▶ _Instructions for the task_: In the entries below, identify every line with the string "tiff" and copy it.

▶ _Available records_:
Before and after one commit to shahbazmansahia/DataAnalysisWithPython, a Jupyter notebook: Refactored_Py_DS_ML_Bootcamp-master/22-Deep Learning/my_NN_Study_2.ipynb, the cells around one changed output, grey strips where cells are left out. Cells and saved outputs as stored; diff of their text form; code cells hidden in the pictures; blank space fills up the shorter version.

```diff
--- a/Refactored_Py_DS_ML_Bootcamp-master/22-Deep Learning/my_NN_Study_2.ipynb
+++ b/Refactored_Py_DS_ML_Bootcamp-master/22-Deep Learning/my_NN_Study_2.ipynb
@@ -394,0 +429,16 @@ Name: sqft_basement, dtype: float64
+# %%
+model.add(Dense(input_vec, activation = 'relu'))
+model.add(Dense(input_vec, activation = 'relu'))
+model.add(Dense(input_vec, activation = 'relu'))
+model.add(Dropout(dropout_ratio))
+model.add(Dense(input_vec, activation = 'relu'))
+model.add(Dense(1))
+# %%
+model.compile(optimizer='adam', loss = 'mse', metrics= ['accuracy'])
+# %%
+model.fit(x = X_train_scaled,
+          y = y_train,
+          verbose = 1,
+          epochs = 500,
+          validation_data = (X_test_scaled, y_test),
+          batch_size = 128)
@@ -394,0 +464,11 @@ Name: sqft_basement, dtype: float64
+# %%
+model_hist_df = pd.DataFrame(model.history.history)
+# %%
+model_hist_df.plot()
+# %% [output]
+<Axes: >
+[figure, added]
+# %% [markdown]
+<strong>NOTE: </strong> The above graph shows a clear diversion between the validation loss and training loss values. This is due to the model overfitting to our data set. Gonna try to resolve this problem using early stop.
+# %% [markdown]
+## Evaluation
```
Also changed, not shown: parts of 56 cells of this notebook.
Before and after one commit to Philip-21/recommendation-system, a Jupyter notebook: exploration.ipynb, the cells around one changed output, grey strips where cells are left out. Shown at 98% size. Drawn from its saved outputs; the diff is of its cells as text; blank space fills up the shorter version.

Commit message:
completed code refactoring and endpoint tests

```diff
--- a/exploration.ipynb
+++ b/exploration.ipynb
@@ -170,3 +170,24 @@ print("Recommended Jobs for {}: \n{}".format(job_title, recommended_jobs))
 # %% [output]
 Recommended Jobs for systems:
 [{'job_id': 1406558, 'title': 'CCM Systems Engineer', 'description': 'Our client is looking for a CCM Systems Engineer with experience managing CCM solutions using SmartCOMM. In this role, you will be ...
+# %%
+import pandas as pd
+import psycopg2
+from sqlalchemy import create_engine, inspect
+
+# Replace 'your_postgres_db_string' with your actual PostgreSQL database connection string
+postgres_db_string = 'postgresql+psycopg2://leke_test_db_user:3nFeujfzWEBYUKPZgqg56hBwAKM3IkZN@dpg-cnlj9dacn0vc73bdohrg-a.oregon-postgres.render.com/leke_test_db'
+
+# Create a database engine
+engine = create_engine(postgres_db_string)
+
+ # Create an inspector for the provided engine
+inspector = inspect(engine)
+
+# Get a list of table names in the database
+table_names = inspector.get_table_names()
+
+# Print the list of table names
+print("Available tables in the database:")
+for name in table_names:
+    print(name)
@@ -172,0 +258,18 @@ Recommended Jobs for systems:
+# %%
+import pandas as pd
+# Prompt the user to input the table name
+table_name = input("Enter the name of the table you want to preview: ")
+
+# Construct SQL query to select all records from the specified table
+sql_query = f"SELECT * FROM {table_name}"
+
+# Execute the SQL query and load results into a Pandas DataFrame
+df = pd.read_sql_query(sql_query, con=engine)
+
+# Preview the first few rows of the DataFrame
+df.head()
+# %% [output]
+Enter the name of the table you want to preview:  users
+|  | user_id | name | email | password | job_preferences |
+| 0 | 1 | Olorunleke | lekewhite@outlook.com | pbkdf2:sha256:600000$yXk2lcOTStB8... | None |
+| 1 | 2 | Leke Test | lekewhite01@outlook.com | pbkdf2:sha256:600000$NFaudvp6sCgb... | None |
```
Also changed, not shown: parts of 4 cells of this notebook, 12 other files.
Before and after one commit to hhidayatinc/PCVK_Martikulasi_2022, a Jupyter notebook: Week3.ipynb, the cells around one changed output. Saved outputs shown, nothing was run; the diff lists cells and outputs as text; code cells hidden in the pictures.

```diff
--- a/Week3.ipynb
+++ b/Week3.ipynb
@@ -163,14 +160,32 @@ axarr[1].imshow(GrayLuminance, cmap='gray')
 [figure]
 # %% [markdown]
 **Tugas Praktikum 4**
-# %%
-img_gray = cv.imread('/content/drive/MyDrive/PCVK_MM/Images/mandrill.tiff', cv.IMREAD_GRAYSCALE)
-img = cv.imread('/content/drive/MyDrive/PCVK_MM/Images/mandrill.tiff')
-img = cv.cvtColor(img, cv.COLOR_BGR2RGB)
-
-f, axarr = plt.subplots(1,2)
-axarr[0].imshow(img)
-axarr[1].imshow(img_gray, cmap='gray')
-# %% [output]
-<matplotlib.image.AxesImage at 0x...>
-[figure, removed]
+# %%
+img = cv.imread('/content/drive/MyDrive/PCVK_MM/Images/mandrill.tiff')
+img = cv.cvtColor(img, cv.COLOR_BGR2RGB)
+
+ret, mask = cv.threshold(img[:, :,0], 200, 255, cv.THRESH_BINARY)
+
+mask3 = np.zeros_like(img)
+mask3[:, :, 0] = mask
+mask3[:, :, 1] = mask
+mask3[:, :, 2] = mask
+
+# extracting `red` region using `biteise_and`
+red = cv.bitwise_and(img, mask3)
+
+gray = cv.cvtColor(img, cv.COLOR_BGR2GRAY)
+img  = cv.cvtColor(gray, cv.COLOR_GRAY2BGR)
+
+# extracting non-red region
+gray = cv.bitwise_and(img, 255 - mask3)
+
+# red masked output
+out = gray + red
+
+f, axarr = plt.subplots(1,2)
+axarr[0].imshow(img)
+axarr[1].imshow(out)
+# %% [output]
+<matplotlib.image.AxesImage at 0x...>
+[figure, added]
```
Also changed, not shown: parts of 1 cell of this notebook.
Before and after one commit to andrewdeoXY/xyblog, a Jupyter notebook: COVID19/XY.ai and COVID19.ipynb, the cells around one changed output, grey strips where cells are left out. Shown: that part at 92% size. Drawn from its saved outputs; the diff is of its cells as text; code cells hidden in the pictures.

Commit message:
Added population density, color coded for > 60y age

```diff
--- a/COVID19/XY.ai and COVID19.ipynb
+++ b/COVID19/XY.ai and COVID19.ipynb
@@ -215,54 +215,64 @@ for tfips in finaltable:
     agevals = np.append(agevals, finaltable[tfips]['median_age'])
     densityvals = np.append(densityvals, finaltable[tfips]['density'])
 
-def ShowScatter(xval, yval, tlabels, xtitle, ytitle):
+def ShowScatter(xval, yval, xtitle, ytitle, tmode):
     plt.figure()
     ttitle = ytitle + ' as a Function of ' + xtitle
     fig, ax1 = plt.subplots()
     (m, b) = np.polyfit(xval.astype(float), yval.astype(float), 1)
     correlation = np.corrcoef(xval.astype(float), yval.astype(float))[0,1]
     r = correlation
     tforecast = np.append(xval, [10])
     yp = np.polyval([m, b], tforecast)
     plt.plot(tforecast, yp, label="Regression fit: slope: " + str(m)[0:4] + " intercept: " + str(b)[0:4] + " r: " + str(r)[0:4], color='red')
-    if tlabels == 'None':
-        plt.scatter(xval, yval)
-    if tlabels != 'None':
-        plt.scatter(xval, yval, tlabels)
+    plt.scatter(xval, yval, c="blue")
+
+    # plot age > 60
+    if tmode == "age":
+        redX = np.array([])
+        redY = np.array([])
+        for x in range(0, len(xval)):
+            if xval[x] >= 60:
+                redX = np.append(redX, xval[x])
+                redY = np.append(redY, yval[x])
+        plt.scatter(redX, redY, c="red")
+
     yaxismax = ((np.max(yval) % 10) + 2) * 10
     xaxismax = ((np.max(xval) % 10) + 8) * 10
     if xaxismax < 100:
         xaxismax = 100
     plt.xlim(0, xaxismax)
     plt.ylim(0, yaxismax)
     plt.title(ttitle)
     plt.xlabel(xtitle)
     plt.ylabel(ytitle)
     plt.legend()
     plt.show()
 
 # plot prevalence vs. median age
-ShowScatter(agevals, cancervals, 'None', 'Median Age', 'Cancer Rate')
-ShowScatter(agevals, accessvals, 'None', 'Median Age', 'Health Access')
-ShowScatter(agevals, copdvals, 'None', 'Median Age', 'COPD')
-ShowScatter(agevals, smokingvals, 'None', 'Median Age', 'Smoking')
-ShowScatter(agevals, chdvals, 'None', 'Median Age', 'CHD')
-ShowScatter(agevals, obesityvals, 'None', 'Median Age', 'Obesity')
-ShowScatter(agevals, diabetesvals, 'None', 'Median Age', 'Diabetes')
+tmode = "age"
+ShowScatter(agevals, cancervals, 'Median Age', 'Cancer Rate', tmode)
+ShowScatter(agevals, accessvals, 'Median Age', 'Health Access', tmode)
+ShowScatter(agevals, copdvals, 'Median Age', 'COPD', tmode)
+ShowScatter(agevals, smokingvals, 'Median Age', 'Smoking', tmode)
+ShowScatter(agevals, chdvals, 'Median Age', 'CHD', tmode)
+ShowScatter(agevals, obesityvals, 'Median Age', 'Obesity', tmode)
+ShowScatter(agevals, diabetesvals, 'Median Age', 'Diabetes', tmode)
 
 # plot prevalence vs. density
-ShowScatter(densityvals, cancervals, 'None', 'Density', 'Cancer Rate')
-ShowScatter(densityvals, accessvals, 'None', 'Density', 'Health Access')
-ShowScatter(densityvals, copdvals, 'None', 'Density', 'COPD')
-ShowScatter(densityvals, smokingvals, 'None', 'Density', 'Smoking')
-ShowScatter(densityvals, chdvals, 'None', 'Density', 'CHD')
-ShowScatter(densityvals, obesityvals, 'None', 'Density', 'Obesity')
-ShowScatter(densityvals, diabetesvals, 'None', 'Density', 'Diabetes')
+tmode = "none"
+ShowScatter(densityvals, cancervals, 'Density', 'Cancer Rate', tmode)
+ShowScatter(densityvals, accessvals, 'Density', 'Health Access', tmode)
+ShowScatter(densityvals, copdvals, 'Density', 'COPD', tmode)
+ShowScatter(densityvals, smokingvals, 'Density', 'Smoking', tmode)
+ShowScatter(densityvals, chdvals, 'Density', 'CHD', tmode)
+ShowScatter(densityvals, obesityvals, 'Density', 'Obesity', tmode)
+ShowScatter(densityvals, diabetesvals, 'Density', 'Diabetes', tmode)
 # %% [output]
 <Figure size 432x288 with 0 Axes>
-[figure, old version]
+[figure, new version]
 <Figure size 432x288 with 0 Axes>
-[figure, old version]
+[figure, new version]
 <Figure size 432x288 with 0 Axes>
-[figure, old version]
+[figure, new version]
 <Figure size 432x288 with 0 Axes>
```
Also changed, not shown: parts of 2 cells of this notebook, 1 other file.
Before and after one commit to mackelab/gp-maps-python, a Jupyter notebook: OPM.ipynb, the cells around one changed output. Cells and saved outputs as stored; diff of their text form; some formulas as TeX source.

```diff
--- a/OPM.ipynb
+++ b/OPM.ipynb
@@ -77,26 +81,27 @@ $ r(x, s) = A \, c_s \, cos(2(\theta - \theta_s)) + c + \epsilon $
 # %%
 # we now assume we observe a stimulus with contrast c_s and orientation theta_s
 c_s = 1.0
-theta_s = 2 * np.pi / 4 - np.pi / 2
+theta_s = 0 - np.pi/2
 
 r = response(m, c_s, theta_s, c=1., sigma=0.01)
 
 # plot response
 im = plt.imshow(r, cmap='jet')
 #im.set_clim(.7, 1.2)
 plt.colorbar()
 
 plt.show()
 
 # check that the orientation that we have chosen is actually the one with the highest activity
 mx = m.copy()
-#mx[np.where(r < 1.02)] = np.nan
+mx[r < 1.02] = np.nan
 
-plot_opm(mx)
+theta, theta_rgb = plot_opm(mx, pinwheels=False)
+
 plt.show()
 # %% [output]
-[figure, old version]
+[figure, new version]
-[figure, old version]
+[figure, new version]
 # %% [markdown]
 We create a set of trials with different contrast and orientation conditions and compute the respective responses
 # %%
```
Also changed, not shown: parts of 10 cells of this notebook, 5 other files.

▶ _Task response_:
-img_gray = cv.imread('/content/drive/MyDrive/PCVK_MM/Images/mandrill.tiff', cv.IMREAD_GRAYSCALE)
-img = cv.imread('/content/drive/MyDrive/PCVK_MM/Images/mandrill.tiff')
+img = cv.imread('/content/drive/MyDrive/PCVK_MM/Images/mandrill.tiff')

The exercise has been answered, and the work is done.